▶ [Requirement]
Gather all lines in the data that hold the string "repo".

------------------------------------------------------------

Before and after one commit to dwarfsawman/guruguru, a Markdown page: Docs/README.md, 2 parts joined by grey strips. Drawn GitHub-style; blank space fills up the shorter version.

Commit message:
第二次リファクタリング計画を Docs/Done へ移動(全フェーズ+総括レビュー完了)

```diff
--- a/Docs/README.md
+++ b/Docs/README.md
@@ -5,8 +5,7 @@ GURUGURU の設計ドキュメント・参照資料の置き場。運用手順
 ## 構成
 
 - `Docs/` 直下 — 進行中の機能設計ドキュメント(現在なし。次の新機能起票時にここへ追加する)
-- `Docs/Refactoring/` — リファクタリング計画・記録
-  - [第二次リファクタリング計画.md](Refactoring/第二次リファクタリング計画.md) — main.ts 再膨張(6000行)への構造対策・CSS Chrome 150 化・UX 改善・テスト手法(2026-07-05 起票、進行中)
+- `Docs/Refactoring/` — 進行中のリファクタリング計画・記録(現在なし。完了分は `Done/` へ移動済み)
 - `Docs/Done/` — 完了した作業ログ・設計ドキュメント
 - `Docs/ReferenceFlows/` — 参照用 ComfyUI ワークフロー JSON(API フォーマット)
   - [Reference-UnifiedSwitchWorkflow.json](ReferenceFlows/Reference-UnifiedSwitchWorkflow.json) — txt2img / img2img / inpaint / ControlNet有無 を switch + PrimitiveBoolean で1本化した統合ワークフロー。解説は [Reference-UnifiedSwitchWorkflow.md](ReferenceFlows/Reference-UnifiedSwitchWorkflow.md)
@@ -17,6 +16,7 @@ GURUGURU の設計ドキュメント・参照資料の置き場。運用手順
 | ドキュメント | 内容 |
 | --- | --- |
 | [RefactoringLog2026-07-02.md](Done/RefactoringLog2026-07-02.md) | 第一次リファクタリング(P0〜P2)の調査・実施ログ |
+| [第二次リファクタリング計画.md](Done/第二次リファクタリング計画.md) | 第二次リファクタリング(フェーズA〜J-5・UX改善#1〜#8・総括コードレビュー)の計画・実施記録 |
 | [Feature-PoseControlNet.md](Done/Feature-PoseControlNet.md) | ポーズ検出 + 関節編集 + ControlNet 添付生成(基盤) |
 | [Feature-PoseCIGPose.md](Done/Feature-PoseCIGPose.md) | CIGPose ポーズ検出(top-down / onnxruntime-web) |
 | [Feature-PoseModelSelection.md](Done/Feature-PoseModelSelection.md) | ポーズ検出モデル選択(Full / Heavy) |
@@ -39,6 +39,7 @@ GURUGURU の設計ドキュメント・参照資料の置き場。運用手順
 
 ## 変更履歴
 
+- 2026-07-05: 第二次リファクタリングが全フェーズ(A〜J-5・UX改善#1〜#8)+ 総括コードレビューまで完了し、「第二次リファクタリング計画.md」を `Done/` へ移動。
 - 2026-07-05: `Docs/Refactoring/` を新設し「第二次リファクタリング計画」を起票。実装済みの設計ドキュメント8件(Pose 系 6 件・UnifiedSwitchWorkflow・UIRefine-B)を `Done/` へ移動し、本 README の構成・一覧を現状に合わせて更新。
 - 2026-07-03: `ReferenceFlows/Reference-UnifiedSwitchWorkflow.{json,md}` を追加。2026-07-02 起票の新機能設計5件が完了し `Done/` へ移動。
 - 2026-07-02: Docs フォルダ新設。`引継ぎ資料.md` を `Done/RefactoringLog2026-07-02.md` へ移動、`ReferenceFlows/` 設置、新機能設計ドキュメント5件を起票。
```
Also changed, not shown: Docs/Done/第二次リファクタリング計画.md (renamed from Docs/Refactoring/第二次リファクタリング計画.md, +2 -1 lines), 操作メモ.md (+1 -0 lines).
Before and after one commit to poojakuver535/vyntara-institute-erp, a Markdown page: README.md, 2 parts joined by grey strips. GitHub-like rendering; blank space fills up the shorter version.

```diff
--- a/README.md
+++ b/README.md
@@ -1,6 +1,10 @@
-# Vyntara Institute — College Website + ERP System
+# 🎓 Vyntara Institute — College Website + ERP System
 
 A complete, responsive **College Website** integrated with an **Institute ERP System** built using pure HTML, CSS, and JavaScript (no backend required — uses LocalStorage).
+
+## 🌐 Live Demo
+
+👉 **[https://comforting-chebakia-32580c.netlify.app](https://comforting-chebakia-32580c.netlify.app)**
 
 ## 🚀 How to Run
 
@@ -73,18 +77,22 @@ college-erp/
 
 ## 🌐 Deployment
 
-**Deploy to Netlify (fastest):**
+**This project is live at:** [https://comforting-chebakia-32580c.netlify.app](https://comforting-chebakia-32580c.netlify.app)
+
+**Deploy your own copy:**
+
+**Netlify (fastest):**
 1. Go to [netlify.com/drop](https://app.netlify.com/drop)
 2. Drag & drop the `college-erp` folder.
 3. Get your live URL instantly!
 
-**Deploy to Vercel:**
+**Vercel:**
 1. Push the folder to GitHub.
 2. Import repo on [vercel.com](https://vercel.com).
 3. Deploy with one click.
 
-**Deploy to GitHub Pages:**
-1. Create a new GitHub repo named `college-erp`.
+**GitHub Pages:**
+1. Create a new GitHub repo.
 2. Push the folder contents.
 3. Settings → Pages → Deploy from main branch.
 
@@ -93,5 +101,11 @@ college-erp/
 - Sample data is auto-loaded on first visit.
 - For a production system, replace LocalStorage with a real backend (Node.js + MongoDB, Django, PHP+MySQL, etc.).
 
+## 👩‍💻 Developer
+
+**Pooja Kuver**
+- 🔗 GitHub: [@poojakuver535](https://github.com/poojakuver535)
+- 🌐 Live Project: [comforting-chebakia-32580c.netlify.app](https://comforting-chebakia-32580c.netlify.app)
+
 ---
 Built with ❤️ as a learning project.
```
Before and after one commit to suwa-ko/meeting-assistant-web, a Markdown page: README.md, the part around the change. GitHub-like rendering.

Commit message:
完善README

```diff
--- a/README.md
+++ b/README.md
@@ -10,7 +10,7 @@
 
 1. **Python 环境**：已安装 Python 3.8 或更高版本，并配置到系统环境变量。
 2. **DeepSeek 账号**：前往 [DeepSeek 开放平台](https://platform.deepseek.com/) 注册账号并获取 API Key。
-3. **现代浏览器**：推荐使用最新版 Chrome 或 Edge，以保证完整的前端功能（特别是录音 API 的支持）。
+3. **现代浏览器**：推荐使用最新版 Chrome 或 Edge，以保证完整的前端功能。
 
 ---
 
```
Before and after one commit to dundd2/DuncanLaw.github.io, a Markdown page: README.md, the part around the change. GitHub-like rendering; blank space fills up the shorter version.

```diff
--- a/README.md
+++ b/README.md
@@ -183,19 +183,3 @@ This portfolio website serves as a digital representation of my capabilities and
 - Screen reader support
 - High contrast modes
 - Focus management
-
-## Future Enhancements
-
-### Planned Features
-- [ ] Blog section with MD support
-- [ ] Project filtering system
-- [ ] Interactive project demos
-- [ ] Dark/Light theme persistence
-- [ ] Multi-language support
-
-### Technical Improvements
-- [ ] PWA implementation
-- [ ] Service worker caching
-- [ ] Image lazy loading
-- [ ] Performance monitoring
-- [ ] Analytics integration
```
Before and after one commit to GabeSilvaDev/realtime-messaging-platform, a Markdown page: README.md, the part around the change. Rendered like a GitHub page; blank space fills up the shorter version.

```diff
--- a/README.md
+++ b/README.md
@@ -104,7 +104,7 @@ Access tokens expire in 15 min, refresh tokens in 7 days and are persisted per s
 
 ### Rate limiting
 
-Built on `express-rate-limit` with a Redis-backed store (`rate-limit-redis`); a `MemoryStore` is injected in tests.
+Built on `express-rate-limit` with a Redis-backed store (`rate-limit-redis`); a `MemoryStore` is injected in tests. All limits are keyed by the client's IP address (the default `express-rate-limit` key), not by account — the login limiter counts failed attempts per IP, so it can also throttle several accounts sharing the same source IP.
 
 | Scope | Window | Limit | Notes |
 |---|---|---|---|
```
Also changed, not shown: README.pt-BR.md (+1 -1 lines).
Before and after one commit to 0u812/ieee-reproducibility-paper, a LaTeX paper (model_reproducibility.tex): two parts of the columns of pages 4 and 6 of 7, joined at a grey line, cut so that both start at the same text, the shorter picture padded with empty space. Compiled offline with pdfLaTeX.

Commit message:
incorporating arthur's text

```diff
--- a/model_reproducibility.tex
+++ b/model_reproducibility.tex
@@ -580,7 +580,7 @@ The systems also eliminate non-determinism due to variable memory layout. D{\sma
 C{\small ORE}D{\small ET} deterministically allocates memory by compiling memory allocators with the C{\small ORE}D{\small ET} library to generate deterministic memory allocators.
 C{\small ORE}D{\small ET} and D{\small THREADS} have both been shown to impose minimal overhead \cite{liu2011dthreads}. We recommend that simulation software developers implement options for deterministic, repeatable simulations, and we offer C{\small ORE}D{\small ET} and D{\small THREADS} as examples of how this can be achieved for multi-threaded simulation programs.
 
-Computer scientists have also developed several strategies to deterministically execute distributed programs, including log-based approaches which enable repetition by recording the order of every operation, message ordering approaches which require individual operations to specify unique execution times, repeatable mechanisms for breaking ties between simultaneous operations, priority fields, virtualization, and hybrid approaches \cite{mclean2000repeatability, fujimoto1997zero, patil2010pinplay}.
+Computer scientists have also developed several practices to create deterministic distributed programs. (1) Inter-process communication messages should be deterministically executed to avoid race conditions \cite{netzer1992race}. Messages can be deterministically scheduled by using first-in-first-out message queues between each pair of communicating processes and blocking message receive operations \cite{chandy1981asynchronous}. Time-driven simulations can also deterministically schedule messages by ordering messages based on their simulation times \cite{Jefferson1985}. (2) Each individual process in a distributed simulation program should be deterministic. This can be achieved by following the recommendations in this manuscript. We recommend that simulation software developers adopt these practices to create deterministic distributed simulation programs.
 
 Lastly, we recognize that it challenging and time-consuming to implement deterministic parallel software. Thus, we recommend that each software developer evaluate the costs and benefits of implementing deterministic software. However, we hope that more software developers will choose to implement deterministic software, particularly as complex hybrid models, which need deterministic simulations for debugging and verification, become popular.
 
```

------------------------------------------------------------

▶ [Output of the exercise]
 2. Import repo on [vercel.com](https://vercel.com).
-1. Create a new GitHub repo named `college-erp`.
+1. Create a new GitHub repo.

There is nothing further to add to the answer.